I think I’m still on the right side of ear droop. Holding the Noddy Annual alongside my head in the mirror, I’m no way like Big Ears. And I’ll never catch up because his ears should grow with each new Annual. Let’s just say Tessa’s gift has made me think properly about my ears’ future; and she’ll be pleased I’m not now ordering from Amazon the gorgeous blue and white striped 5mm ear stretchers I’ve been banging on about for the last year.

Anyway, they wouldn’t have gone with my titanium butterfly eyebrow bar.

Copyright © Paul Costello March 2015

click. com – a play by Paul Costello. A comic romp through the joys and pitfalls of internet dating for ‘mature’ people. Showing at Bosbury Parish Hall Friday 10th/Saturday 11th July 2015

Website: www.paulcostello.me                 Twitter: @PaulCostello8

Saucy Postcard from Brighton

Dear Uncle Ian

“I’ll have those two plump melons, please” seems tame today! But in the 50s it would have been banned for obscenity, like a lot of the original saucy seaside postcards by Donald McGill. I’m sure Aunt Fifi will appreciate this one when she gets back – bearing in mind the dance she stood up and did at your Ruby!
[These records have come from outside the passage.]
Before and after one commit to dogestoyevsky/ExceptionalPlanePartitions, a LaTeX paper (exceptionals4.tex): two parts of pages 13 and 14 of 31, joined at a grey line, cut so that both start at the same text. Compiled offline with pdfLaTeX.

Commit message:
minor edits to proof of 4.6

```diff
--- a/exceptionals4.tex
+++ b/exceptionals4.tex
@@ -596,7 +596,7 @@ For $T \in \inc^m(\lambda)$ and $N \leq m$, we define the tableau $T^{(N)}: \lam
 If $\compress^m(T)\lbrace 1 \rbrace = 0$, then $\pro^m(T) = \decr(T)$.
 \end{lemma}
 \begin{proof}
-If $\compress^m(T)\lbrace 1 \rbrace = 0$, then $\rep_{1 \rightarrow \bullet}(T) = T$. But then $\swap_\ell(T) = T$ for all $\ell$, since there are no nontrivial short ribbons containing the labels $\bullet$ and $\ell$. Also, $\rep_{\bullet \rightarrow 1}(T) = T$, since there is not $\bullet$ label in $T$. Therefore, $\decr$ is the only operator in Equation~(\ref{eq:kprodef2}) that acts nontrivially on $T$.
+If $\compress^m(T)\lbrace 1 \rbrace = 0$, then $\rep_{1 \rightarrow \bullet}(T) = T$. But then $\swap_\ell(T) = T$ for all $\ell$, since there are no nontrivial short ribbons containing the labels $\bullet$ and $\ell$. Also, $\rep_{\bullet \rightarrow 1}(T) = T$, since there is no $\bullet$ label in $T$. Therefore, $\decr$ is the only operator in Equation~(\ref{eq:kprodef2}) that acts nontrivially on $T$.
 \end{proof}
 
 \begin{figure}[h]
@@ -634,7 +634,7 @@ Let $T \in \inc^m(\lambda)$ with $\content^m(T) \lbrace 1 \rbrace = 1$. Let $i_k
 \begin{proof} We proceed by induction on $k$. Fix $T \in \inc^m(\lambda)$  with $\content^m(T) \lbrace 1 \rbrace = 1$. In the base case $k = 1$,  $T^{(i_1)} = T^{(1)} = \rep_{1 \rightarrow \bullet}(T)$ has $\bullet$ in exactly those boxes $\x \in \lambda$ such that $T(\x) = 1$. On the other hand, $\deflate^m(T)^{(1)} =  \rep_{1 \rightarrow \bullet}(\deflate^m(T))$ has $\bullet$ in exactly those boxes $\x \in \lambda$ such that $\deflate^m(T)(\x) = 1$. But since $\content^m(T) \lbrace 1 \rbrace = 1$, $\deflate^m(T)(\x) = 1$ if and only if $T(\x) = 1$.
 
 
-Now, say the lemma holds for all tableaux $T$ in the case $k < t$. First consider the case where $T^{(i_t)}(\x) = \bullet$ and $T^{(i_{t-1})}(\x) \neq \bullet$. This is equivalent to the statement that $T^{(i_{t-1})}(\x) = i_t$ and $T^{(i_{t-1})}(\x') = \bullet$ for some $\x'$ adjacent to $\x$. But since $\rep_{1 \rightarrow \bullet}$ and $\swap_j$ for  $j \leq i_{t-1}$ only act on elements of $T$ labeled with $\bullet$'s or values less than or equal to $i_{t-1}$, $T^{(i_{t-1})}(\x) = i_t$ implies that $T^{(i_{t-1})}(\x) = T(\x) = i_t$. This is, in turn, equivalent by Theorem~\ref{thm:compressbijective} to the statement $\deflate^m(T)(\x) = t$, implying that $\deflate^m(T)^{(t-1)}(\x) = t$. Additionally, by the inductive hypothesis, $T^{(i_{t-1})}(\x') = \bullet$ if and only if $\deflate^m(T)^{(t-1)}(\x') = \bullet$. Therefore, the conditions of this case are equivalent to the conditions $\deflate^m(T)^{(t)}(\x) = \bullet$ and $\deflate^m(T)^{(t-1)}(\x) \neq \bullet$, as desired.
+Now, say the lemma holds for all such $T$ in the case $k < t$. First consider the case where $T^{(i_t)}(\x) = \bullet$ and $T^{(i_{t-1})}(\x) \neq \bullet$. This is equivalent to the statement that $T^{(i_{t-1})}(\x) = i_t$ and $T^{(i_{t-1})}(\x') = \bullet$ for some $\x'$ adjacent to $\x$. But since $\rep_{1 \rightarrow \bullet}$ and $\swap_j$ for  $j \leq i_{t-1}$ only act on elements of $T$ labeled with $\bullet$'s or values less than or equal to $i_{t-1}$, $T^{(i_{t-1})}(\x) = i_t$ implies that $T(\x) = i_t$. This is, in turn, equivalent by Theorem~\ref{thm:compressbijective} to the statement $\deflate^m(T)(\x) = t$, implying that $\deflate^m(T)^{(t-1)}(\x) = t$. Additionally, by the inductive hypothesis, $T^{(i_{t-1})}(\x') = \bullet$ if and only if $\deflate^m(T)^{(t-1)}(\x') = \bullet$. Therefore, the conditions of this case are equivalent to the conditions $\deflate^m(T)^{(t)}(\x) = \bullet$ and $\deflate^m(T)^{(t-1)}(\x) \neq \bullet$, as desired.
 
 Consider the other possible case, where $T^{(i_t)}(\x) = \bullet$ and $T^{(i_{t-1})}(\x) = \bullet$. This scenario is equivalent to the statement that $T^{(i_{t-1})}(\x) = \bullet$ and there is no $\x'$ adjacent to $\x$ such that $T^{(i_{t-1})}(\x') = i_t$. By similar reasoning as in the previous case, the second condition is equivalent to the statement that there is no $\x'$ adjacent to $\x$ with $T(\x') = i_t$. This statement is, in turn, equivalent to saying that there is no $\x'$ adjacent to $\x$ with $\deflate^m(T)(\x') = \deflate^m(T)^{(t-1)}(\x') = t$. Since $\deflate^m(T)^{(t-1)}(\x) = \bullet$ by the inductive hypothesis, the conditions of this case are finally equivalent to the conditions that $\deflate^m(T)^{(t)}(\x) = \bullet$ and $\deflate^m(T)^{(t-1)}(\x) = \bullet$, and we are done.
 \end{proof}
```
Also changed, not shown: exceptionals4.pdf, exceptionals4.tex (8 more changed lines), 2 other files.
Earlier I was on Brighton Pier, and felt moved to write about their wonderful marine conservation programme. If you like, you can check it out at: www.paulcostello2011.wordpress.com/2013/02/01/postcard-from-brighton-the-pier/ – I’ve heard you’re into silver surfing!

Even in winter Brighton is thriving. It’s a student city these days, with an art college, universities and lots of English Language schools. When I lived here, to make a bob or two I did B&B for foreign students. The Swiss and Brazilians were nicest, but the Germans were hard going. One called Hans had no sense of humour at all. I once asked him: “Why did the chicken cross the road?” and, seriously uncle, he replied: ‘Vell, vee never allow our chickens to get on zer road in zer first place.’

The biggest change I found in the famous Brighton Lanes is that the countless dinky shops, once full of antiques, have become Brighton’s jewellery centre, all selling silver or white gold. The window displays are great! An antique ring marked:

A Marvellous, Amazing, Victorian, Silver and Diamond Ring

came next to:

A Truly Wonderful, Old, Marvellous, Silver and Amethyst Tiepin

and then:

An Absolutely Marvellous, Antique, Silver Brooch with Pretty Sapphire.

I realised there was a theme going on. With at least three hundred items in every shop window, shop owners worked hard to outdo their neighbours. Further along I saw:

A Rare, Marvellous, Fantastic, Edwardian, Silver and Diamond Engagement Ring

alongside:

A Superb, Wonderful, Marvellous, Amazing, Exquisite, To Die For, Grandma Would Look Great In It, White Gold Hat Pin.

No surprise that a sign in a nearby bookshop said: Roget’s Thesaurus – Sold Out.

I don’t know about you, uncle, but if I was going to spend hundreds of pounds on a ‘Marvellous’ ring, I’d want to know that as well as being the only such ring in The Brighton Lanes, no-one else in the whole world (or Margate) also had a ‘Marvellous’ one.

Beyond The Lanes is a fashionable district called North Laine, a ‘boutique’ area buzzing with Brighton’s alternative culture, and packed with vintage clothing shops, arty cafes, bars and galleries. I love it, uncle. I saw more studded noses than there are Catseyes on the A259, and people wearing racks of rings like mini orchestral triangles – each set playing a different octave. One enterprising shop owner had installed a battery-powered circuit on a heavily ringed employee, and was challenging customers to pass a metal rod through her rings without triggering a bell. A quid a go. I found the eyebrows quite easy but the lips were my downfall every time! Had I succeeded, I’d have won:

An Amazing, Delightful, Marvellous, Just Like A Baby Elephant’s Tusk, Every Auntie Should Have One, Ear Stretcher.

I was thinking – there’s no reason why Aunt Fifi shouldn’t have an ear stretcher just because of her age, is there? It would only need a ten millimetre hole. Let me know when she might be coming home, by the way.

Love Paul

Paul Costello © February 2013

 

Utterly Undiscovered – comic Bed & Breakfast Memoir by Paul Costello.

 

Illustrated by Emma Hames.  Header image above from chapter titled: Caught Napping    

 

Publication:  spring 2013.    Fineleaf Editions  http://www.fineleaf.co.uk 

 

ISBN 978-1-907741-30-2